**Assignment:** Word-for-word reproduction, images excluded: copy every entry below.

------ Data for processing ------

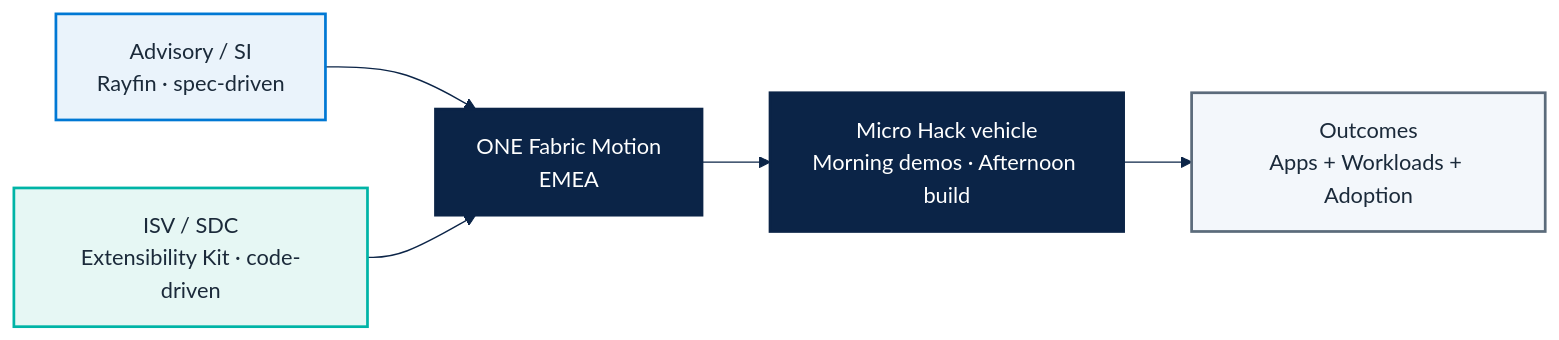
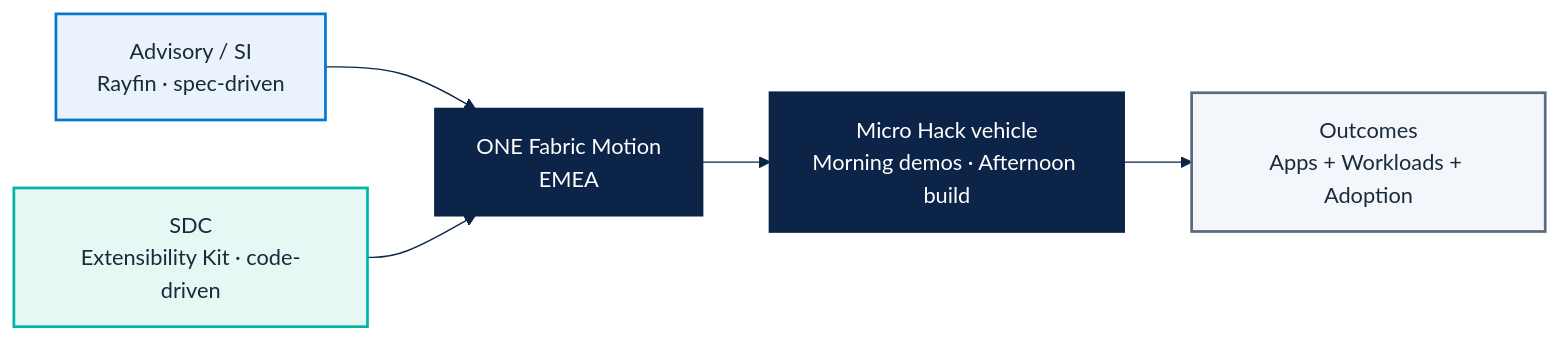
One commit to fredgis/FY27FabricMotion changed the diagram in docs/motion-brief.md. Above: the diagram before and after it, drawn with Mermaid. The commit also changed other lines of this file and 36 other files, not shown here.

````diff
--- a/docs/motion-brief.md
+++ b/docs/motion-brief.md
@@ -14,23 +14,23 @@
 ```mermaid
 %%{init: {'theme':'base','themeVariables':{
   'primaryColor':'#EAF3FB',
   'primaryTextColor':'#1B2A3A',
   'primaryBorderColor':'#0078D4',
   'lineColor':'#0B2447',
   'secondaryColor':'#E6F7F4',
   'tertiaryColor':'#F3F7FB'
 }}}%%
 flowchart LR
     A["Advisory / SI<br/>Rayfin · spec-driven"] --> C["ONE Fabric Motion<br/>EMEA"]
-    B["ISV / SDC<br/>Extensibility Kit · code-driven"] --> C
+    B["SDC<br/>Extensibility Kit · code-driven"] --> C
     C --> D["Micro Hack vehicle<br/>Morning demos · Afternoon build"]
     D --> E["Outcomes<br/>Apps + Workloads + Adoption"]
     classDef advisory fill:#EAF3FB,stroke:#0078D4,color:#1B2A3A,stroke-width:2px;
     classDef isv fill:#E6F7F4,stroke:#00B4A6,color:#1B2A3A,stroke-width:2px;
     classDef core fill:#0B2447,stroke:#0B2447,color:#FFFFFF,stroke-width:2px;
     classDef out fill:#F3F7FB,stroke:#5B6B7B,color:#1B2A3A,stroke-width:2px;
     class A advisory;
     class B isv;
     class C,D core;
     class E out;
 ```
````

------

**Written solution:**
One commit to fredgis/FY27FabricMotion changed the diagram in docs/motion-brief.md. Above: the diagram before and after it, drawn with Mermaid. The commit also changed other lines of this file and 36 other files, not shown here.

````diff
--- a/docs/motion-brief.md
+++ b/docs/motion-brief.md
@@ -14,23 +14,23 @@
 ```mermaid
 %%{init: {'theme':'base','themeVariables':{
   'primaryColor':'#EAF3FB',
   'primaryTextColor':'#1B2A3A',
   'primaryBorderColor':'#0078D4',
   'lineColor':'#0B2447',
   'secondaryColor':'#E6F7F4',
   'tertiaryColor':'#F3F7FB'
 }}}%%
 flowchart LR
     A["Advisory / SI<br/>Rayfin · spec-driven"] --> C["ONE Fabric Motion<br/>EMEA"]
-    B["ISV / SDC<br/>Extensibility Kit · code-driven"] --> C
+    B["SDC<br/>Extensibility Kit · code-driven"] --> C
     C --> D["Micro Hack vehicle<br/>Morning demos · Afternoon build"]
     D --> E["Outcomes<br/>Apps + Workloads + Adoption"]
     classDef advisory fill:#EAF3FB,stroke:#0078D4,color:#1B2A3A,stroke-width:2px;
     classDef isv fill:#E6F7F4,stroke:#00B4A6,color:#1B2A3A,stroke-width:2px;
     classDef core fill:#0B2447,stroke:#0B2447,color:#FFFFFF,stroke-width:2px;
     classDef out fill:#F3F7FB,stroke:#5B6B7B,color:#1B2A3A,stroke-width:2px;
     class A advisory;
     class B isv;
     class C,D core;
     class E out;
 ```
````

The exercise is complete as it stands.